Well, if Aristotle said it, could it possibly be wrong? Yes; yes it could. One might think I'm just being argumentative when I take counter positions on things like this but I don't see it that way. I see it as either problems with the language or problems with the concept whenever I disagree with something that seems to be popular with many of my leadership cohorts. In this case it's a little bit of both.

What's my issue this time? It's with the term and concept of "followers".

When I've been in a leadership position, I never thought of anyone who reported to me as a follower. I saw them as coworkers who just happened to report to me because I was entrusted with the responsibility of getting things done by leading the team.
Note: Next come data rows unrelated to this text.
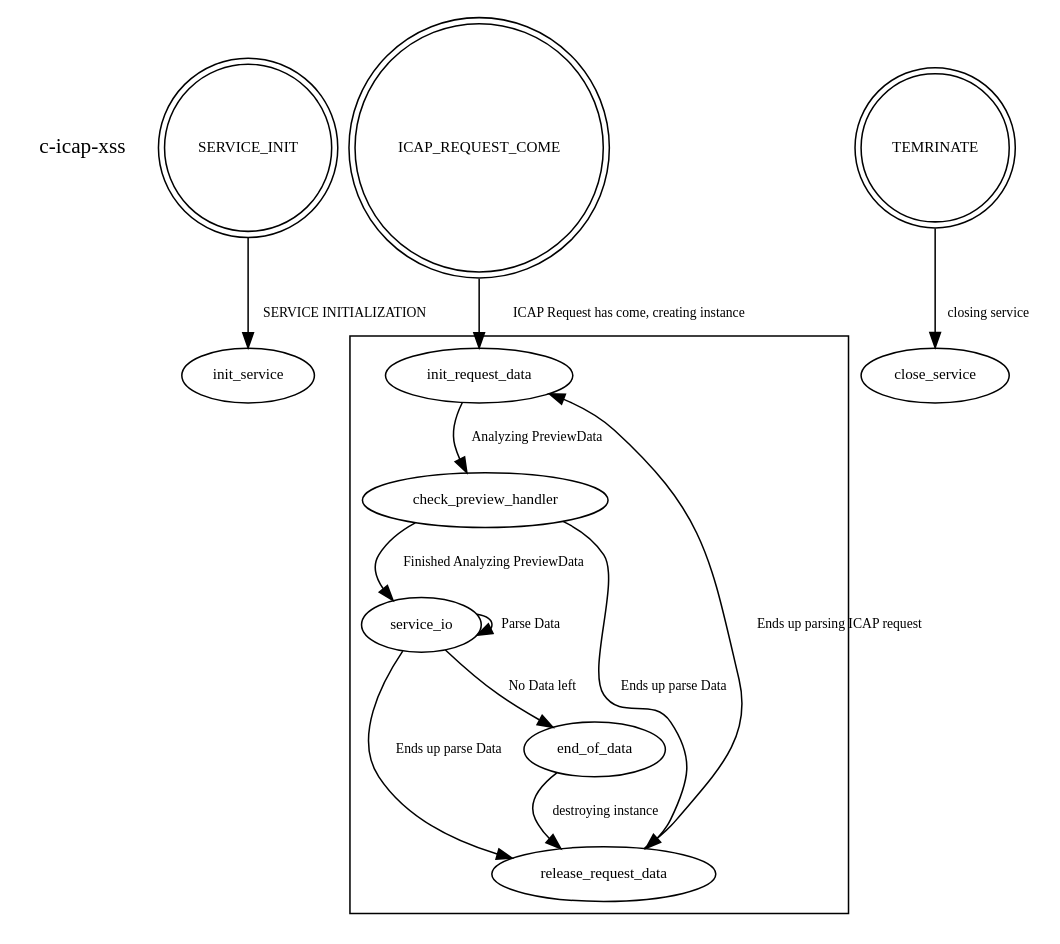
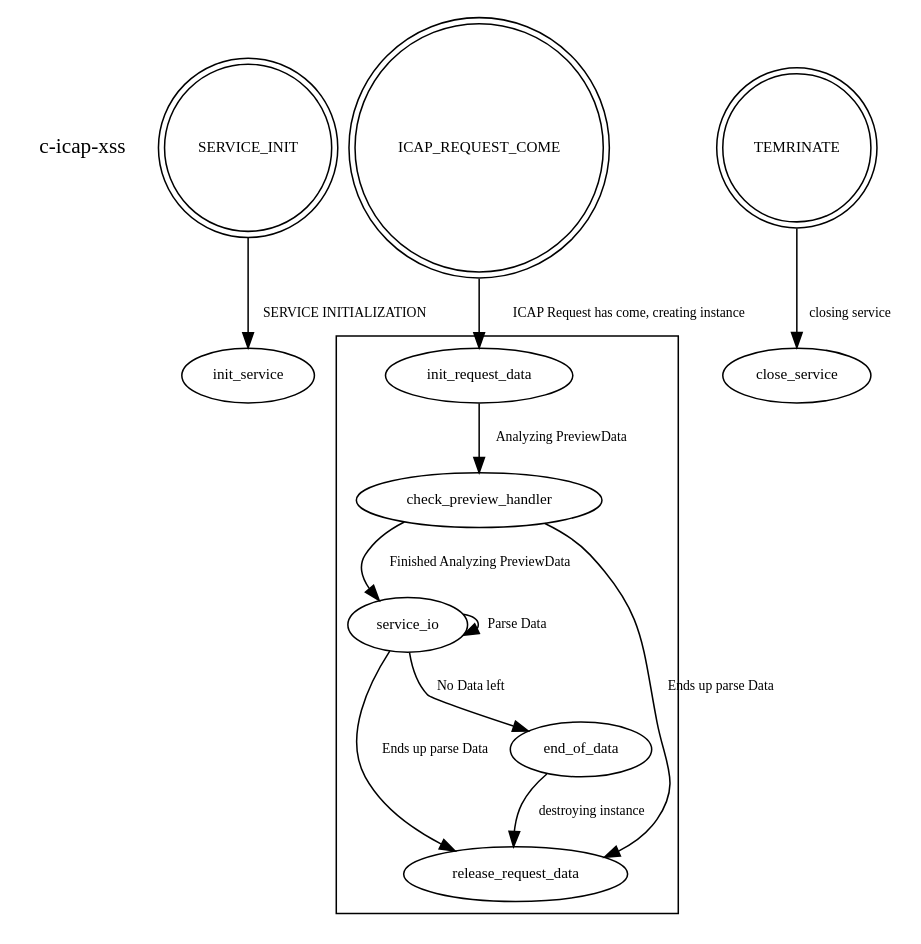
One commit to syakesaba/c-icap-xss changed the diagram in flow.dot. Above: the diagram before and after it, drawn with Graphviz. The commit also changed 1 other file, not shown here.

```diff
--- a/flow.dot
+++ b/flow.dot
@@ -1,36 +1,36 @@
 /*
 Graphviz - DOT language writing!
 dot -Tjpg flow.dot -o flow.jpg
 */
 
 digraph Diagram {
     PROFILE [label = "c-icap-xss", shape=none];
     nodesep=0.1;
     //デフォルトノード
     node [fontsize=10];
     //デフォルトエッジ
     edge [fontsize=9];
 
     SERVICE_INIT [shape=doublecircle, label="SERVICE_INIT"];
     SERVICE_INIT -> init_service [label="SERVICE INITIALIZATION"];
 
     ICAP_REQUEST_COME [shape=doublecircle];
     ICAP_REQUEST_COME -> init_request_data [label="ICAP Request has come, creating instance"];
     subgraph clusterRunFlow {
         init_request_data -> check_preview_handler [label="Analyzing PreviewData"];
         check_preview_handler -> service_io [label="Finished Analyzing PreviewData"];
         check_preview_handler -> release_request_data [label="Ends up parse Data"];
         service_io -> service_io [label="Parse Data"];
         service_io -> release_request_data [label="Ends up parse Data"];
         service_io -> end_of_data [label="No Data left"];
         end_of_data -> release_request_data [label="destroying instance"];
-        release_request_data -> init_request_data [label="Ends up parsing ICAP request"];
+        release_request_data;
     }
 
     SIGTERM [shape=doublecircle, label="TEMRINATE"];
 
     subgraph HaltFlow {
         SIGTERM -> close_service [label="closing service"];
     }
     { rank=same; SERVICE_INIT ICAP_REQUEST_COME SIGTERM }
 }
```
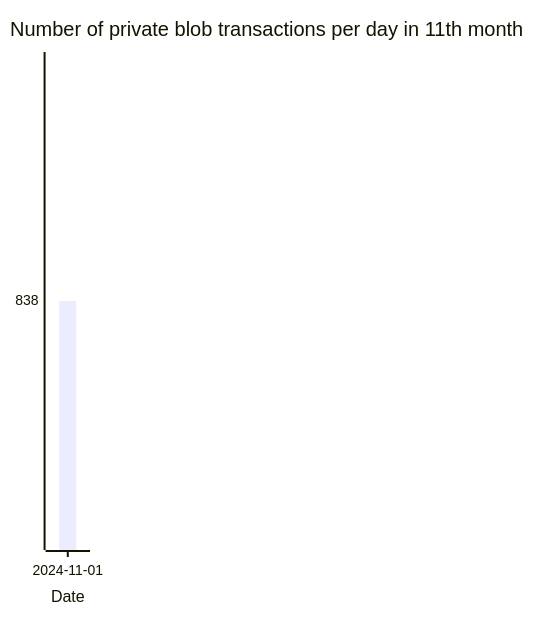
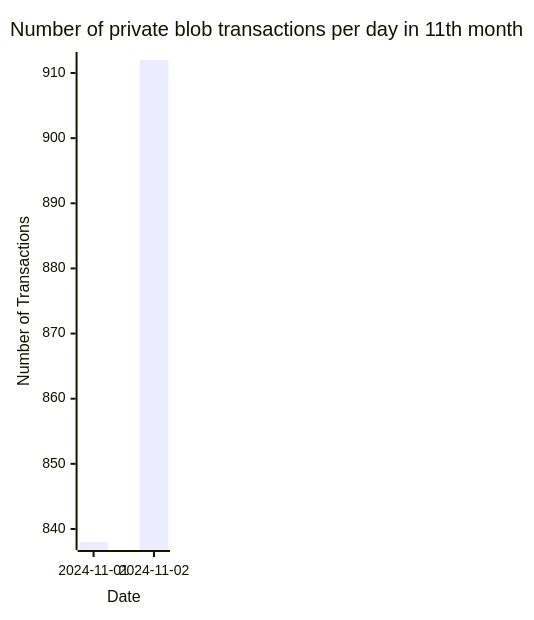
The ninth of 9 diagrams in README.md (Amit0617/eip4844-data), drawn with Mermaid before and after one commit. The commit also changed 1 other file, not shown here.

````diff
--- a/README.md
+++ b/README.md
@@ -105,12 +105,12 @@
 ```mermaid
 ---
 config:
     xyChart:
-        width: 80
+        width: 160
         height: 600
 ---
 xychart-beta title "Number of private blob transactions per day in 11th month"
-x-axis "Date" [2024-11-01]
+x-axis "Date" [2024-11-01,2024-11-02]
 y-axis "Number of Transactions"
-bar[838]
+bar[838,912]
 ```
````
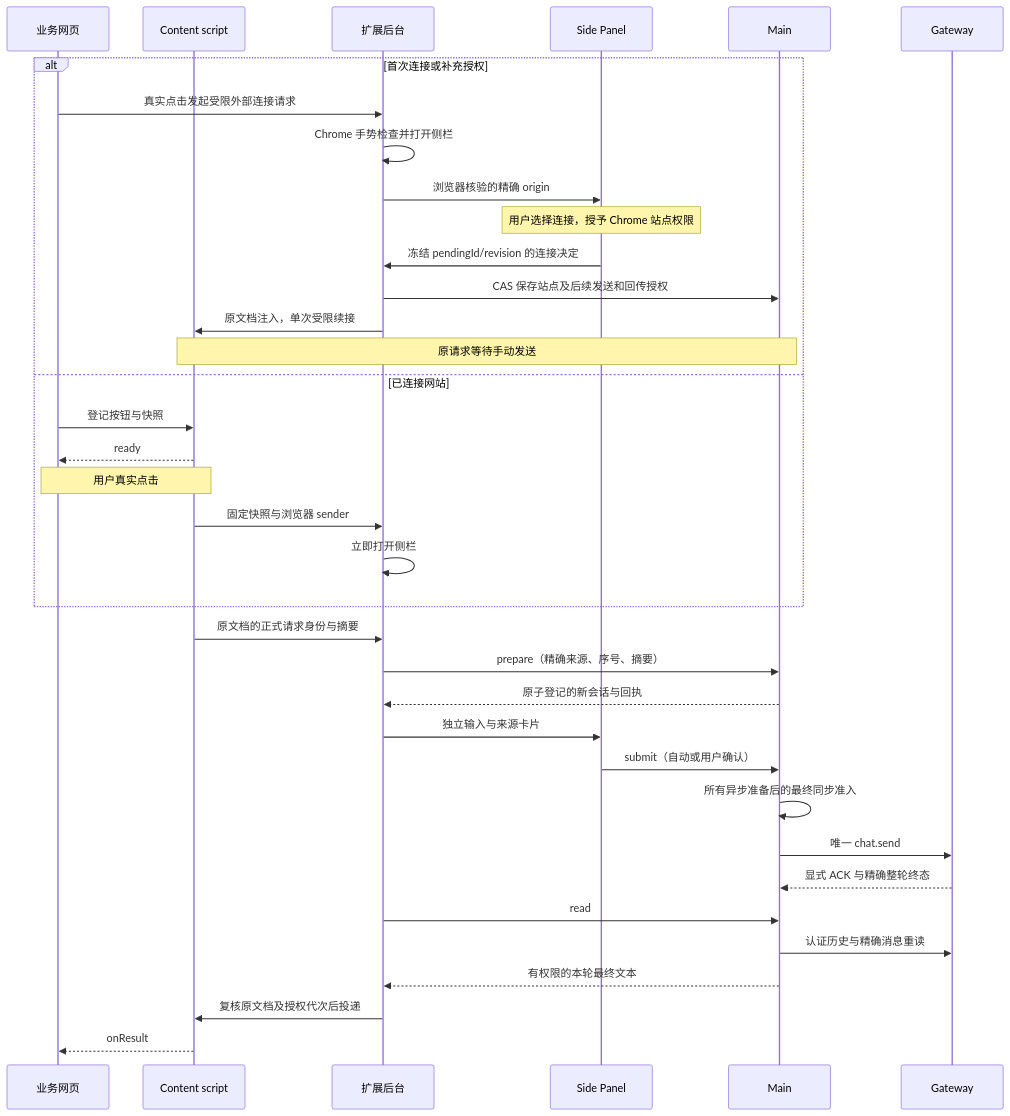
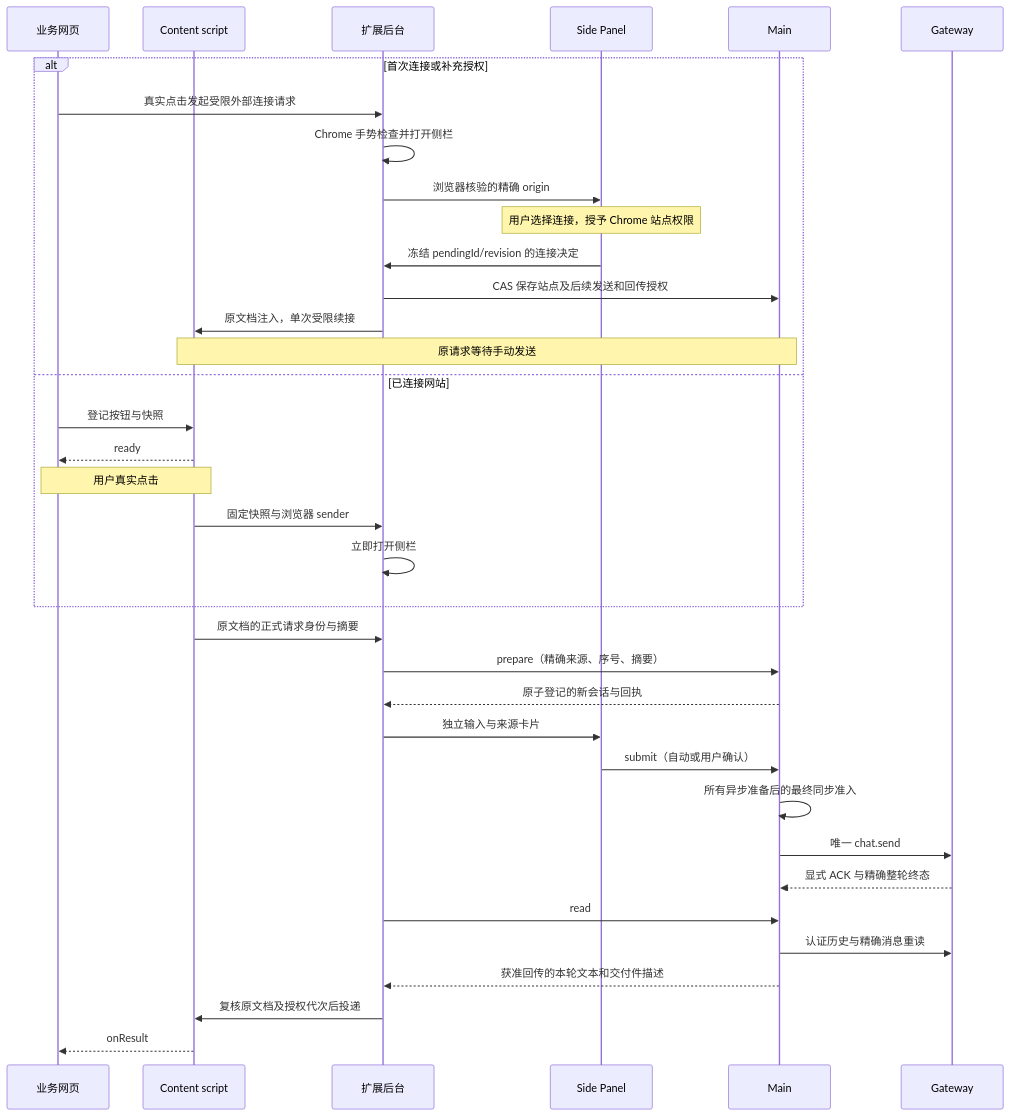
Before and after one commit to liangxhao/JustDo: the diagram in docs/plugins/chrome-extensions/chrome-assistant/website-launch.md, drawn with Mermaid. The commit also changed other lines of this file and 44 other files, not shown here.

````diff
--- a/docs/plugins/chrome-extensions/chrome-assistant/website-launch.md
+++ b/docs/plugins/chrome-extensions/chrome-assistant/website-launch.md
@@ -85,38 +85,38 @@
 ```mermaid
 sequenceDiagram
   participant W as 业务网页
   participant C as Content script
   participant B as 扩展后台
   participant P as Side Panel
   participant M as Main
   participant G as Gateway
   alt 首次连接或补充授权
     W->>B: 真实点击发起受限外部连接请求
     B->>B: Chrome 手势检查并打开侧栏
     B->>P: 浏览器核验的精确 origin
     Note over P: 用户选择连接，授予 Chrome 站点权限
     P->>B: 冻结 pendingId/revision 的连接决定
     B->>M: CAS 保存站点及后续发送和回传授权
     B->>C: 原文档注入，单次受限续接
     Note over C,M: 原请求等待手动发送
   else 已连接网站
     W->>C: 登记按钮与快照
     C-->>W: ready
     Note over W,C: 用户真实点击
     C->>B: 固定快照与浏览器 sender
     B->>B: 立即打开侧栏
   end
   C->>B: 原文档的正式请求身份与摘要
   B->>M: prepare（精确来源、序号、摘要）
   M-->>B: 原子登记的新会话与回执
   B->>P: 独立输入与来源卡片
   P->>M: submit（自动或用户确认）
   M->>M: 所有异步准备后的最终同步准入
   M->>G: 唯一 chat.send
   G-->>M: 显式 ACK 与精确整轮终态
   B->>M: read
   M->>G: 认证历史与精确消息重读
-  M-->>B: 有权限的本轮最终文本
+  M-->>B: 获准回传的本轮文本和交付件描述
   B->>C: 复核原文档及授权代次后投递
   C-->>W: onResult
 ```
````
In my mind, just because someone is the leader doesn't mean everyone else is a follower. I look at my sports references for background. Just because someone is a team captain doesn't mean everyone else is a follower. Because someone's been hired as the head coach or manager doesn't mean everyone else is a follower. How can one be a follower when they're making $15 million a year and the coach is making $3 million? Nope, that doesn't add up.

Yet, the coaches are in charge. Do you think they see themselves as ever being followers of any of the players? Would that even make sense in sports?

I've always tried to create leaders, not followers. I wanted to work with people who could work independently, who could make decisions when necessary, and only needed me when the team wasn't working properly, or when we needed an adjustment as a group. Sometimes it didn't work out quite that way, but the overwhelming majority of those who didn't want to be leaders became independent. It was rare when someone wanted to depend on me to tell them what to do all the time; thank goodness!

I read a lot of other articles before deciding to take this particular position. I wanted to see what others might be saying along the lines of leaders as followers. Here's some of what I came across:

* A lady named Carol Giannantonio said this: "What I mean by this is the ability to identify and follow the patterns of success within your organization-follow the footsteps of others who are "great leaders".

* A guy named Jim Kouzes said this: "So if we were to look at leadership and followership though this lens, here's what we'd be asking people to follow:

A clear set of values and beliefs consistent with their own
A vision of the future that they share.
Creative ideas that enable the organization to make changes so that the values and vision can be realized
Other people whose strengths and talents contribute to realizing shared values and vision, and teams whose collective capacity is greater than our own.
Our hearts and the esteem we have for the people who make it possible for us to get extraordinary things done"

* A guy named John Cameron asked this question: "Am I modeling behavior that I would find abhorrent in a follower?"

* A lady named Gwen Moran gave these 5 skills of being a follower that would make you a better leader: awareness, diplomacy, courage, collaboration, critical thinking.

African American Society 2010 Thank You Event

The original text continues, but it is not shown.